[Provided information]:
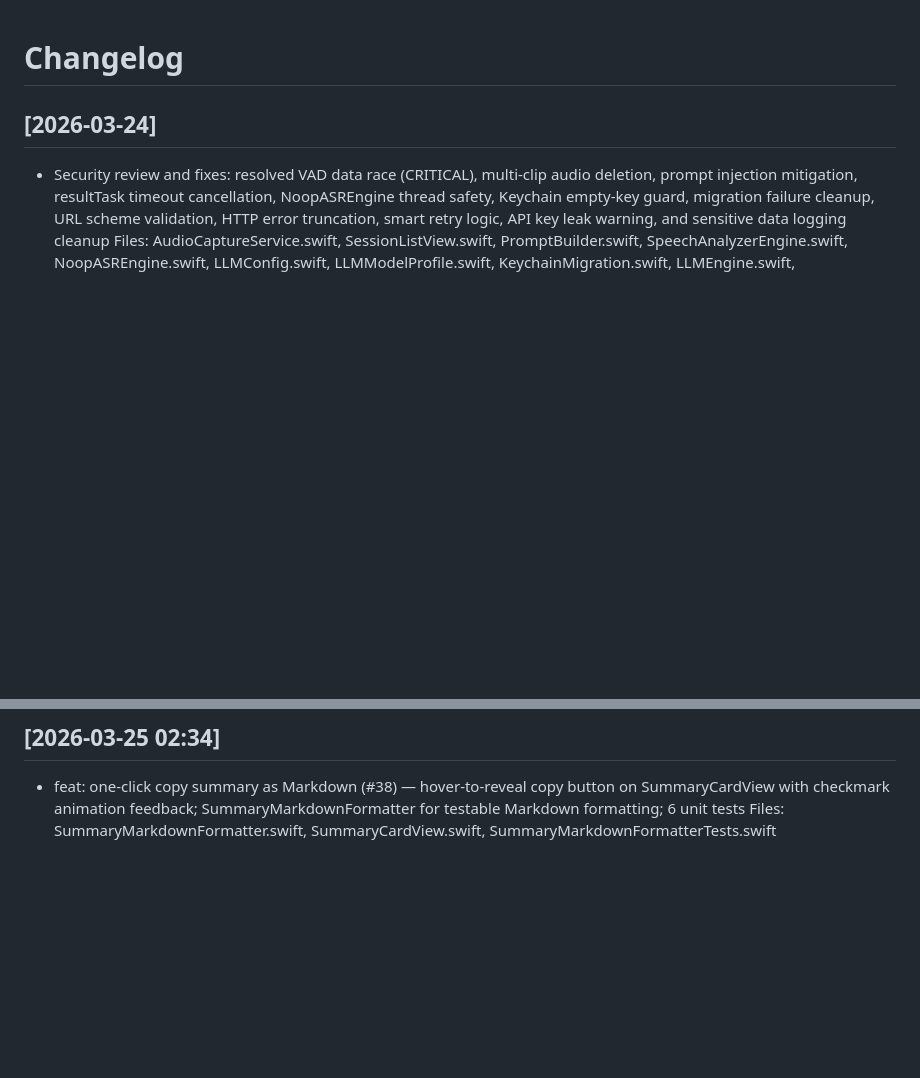
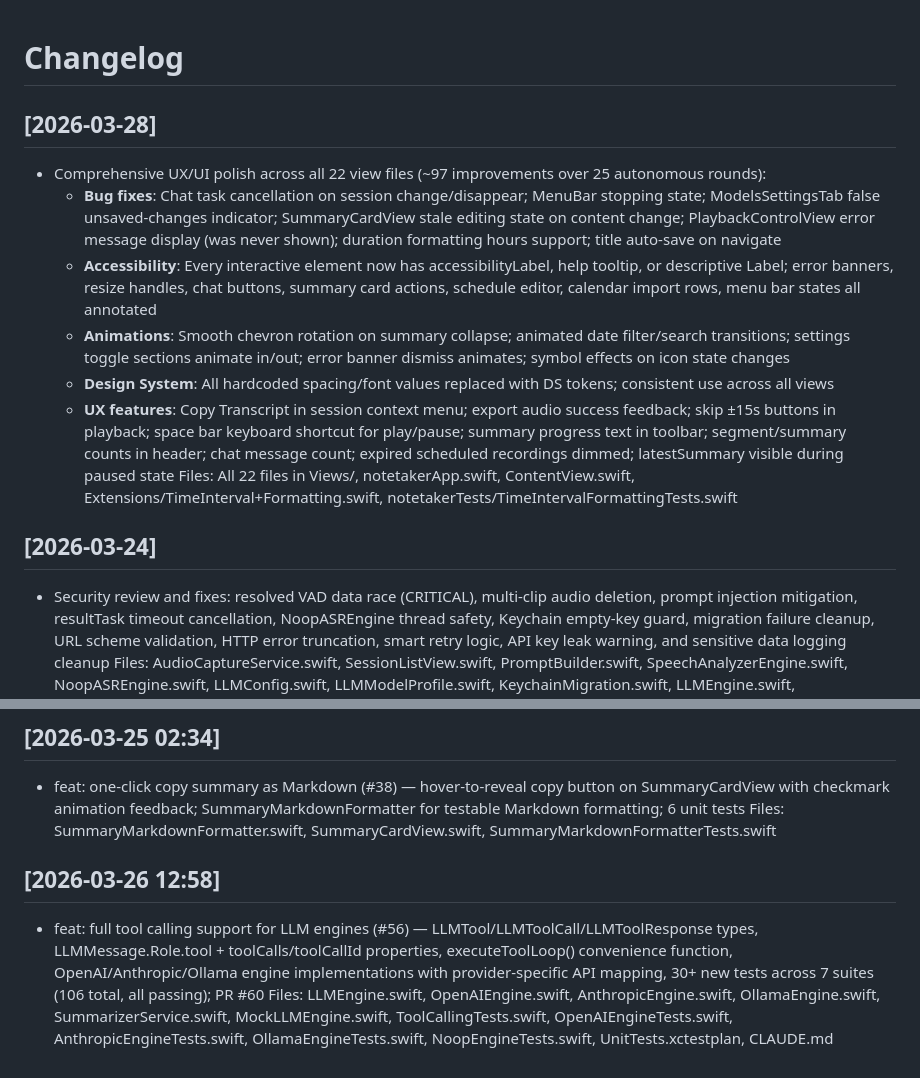
Before and after one commit to StevenLi-phoenix/TranscribeNote, a Markdown page: CHANGELOG.md, 2 parts joined by grey strips. GitHub-like rendering; blank space fills up the shorter version.

Commit message:
docs: update CHANGELOG with comprehensive UX/UI polish summary

```diff
--- a/CHANGELOG.md
+++ b/CHANGELOG.md
@@ -1,4 +1,14 @@
 # Changelog
+
+## [2026-03-28]
+
+- Comprehensive UX/UI polish across all 22 view files (~97 improvements over 25 autonomous rounds):
+  - **Bug fixes**: Chat task cancellation on session change/disappear; MenuBar stopping state; ModelsSettingsTab false unsaved-changes indicator; SummaryCardView stale editing state on content change; PlaybackControlView error message display (was never shown); duration formatting hours support; title auto-save on navigate
+  - **Accessibility**: Every interactive element now has accessibilityLabel, help tooltip, or descriptive Label; error banners, resize handles, chat buttons, summary card actions, schedule editor, calendar import rows, menu bar states all annotated
+  - **Animations**: Smooth chevron rotation on summary collapse; animated date filter/search transitions; settings toggle sections animate in/out; error banner dismiss animates; symbol effects on icon state changes
+  - **Design System**: All hardcoded spacing/font values replaced with DS tokens; consistent use across all views
+  - **UX features**: Copy Transcript in session context menu; export audio success feedback; skip ±15s buttons in playback; space bar keyboard shortcut for play/pause; summary progress text in toolbar; segment/summary counts in header; chat message count; expired scheduled recordings dimmed; latestSummary visible during paused state
+  Files: All 22 files in Views/, notetakerApp.swift, ContentView.swift, Extensions/TimeInterval+Formatting.swift, notetakerTests/TimeIntervalFormattingTests.swift
 
 ## [2026-03-24]
 
@@ -53,3 +63,8 @@
 
 - feat: one-click copy summary as Markdown (#38) — hover-to-reveal copy button on SummaryCardView with checkmark animation feedback; SummaryMarkdownFormatter for testable Markdown formatting; 6 unit tests
   Files: SummaryMarkdownFormatter.swift, SummaryCardView.swift, SummaryMarkdownFormatterTests.swift
+
+## [2026-03-26 12:58]
+
+- feat: full tool calling support for LLM engines (#56) — LLMTool/LLMToolCall/LLMToolResponse types, LLMMessage.Role.tool + toolCalls/toolCallId properties, executeToolLoop() convenience function, OpenAI/Anthropic/Ollama engine implementations with provider-specific API mapping, 30+ new tests across 7 suites (106 total, all passing); PR #60
+  Files: LLMEngine.swift, OpenAIEngine.swift, AnthropicEngine.swift, OllamaEngine.swift, SummarizerService.swift, MockLLMEngine.swift, ToolCallingTests.swift, OpenAIEngineTests.swift, AnthropicEngineTests.swift, OllamaEngineTests.swift, NoopEngineTests.swift, UnitTests.xctestplan, CLAUDE.md
```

[Description of the task]: Skipping any images, write out all the data exactly.

[Answer box]:
Before and after one commit to StevenLi-phoenix/TranscribeNote, a Markdown page: CHANGELOG.md, 2 parts joined by grey strips. GitHub-like rendering; blank space fills up the shorter version.

Commit message:
docs: update CHANGELOG with comprehensive UX/UI polish summary

```diff
--- a/CHANGELOG.md
+++ b/CHANGELOG.md
@@ -1,4 +1,14 @@
 # Changelog
+
+## [2026-03-28]
+
+- Comprehensive UX/UI polish across all 22 view files (~97 improvements over 25 autonomous rounds):
+  - **Bug fixes**: Chat task cancellation on session change/disappear; MenuBar stopping state; ModelsSettingsTab false unsaved-changes indicator; SummaryCardView stale editing state on content change; PlaybackControlView error message display (was never shown); duration formatting hours support; title auto-save on navigate
+  - **Accessibility**: Every interactive element now has accessibilityLabel, help tooltip, or descriptive Label; error banners, resize handles, chat buttons, summary card actions, schedule editor, calendar import rows, menu bar states all annotated
+  - **Animations**: Smooth chevron rotation on summary collapse; animated date filter/search transitions; settings toggle sections animate in/out; error banner dismiss animates; symbol effects on icon state changes
+  - **Design System**: All hardcoded spacing/font values replaced with DS tokens; consistent use across all views
+  - **UX features**: Copy Transcript in session context menu; export audio success feedback; skip ±15s buttons in playback; space bar keyboard shortcut for play/pause; summary progress text in toolbar; segment/summary counts in header; chat message count; expired scheduled recordings dimmed; latestSummary visible during paused state
+  Files: All 22 files in Views/, notetakerApp.swift, ContentView.swift, Extensions/TimeInterval+Formatting.swift, notetakerTests/TimeIntervalFormattingTests.swift
 
 ## [2026-03-24]
 
@@ -53,3 +63,8 @@
 
 - feat: one-click copy summary as Markdown (#38) — hover-to-reveal copy button on SummaryCardView with checkmark animation feedback; SummaryMarkdownFormatter for testable Markdown formatting; 6 unit tests
   Files: SummaryMarkdownFormatter.swift, SummaryCardView.swift, SummaryMarkdownFormatterTests.swift
+
+## [2026-03-26 12:58]
+
+- feat: full tool calling support for LLM engines (#56) — LLMTool/LLMToolCall/LLMToolResponse types, LLMMessage.Role.tool + toolCalls/toolCallId properties, executeToolLoop() convenience function, OpenAI/Anthropic/Ollama engine implementations with provider-specific API mapping, 30+ new tests across 7 suites (106 total, all passing); PR #60
+  Files: LLMEngine.swift, OpenAIEngine.swift, AnthropicEngine.swift, OllamaEngine.swift, SummarizerService.swift, MockLLMEngine.swift, ToolCallingTests.swift, OpenAIEngineTests.swift, AnthropicEngineTests.swift, OllamaEngineTests.swift, NoopEngineTests.swift, UnitTests.xctestplan, CLAUDE.md
```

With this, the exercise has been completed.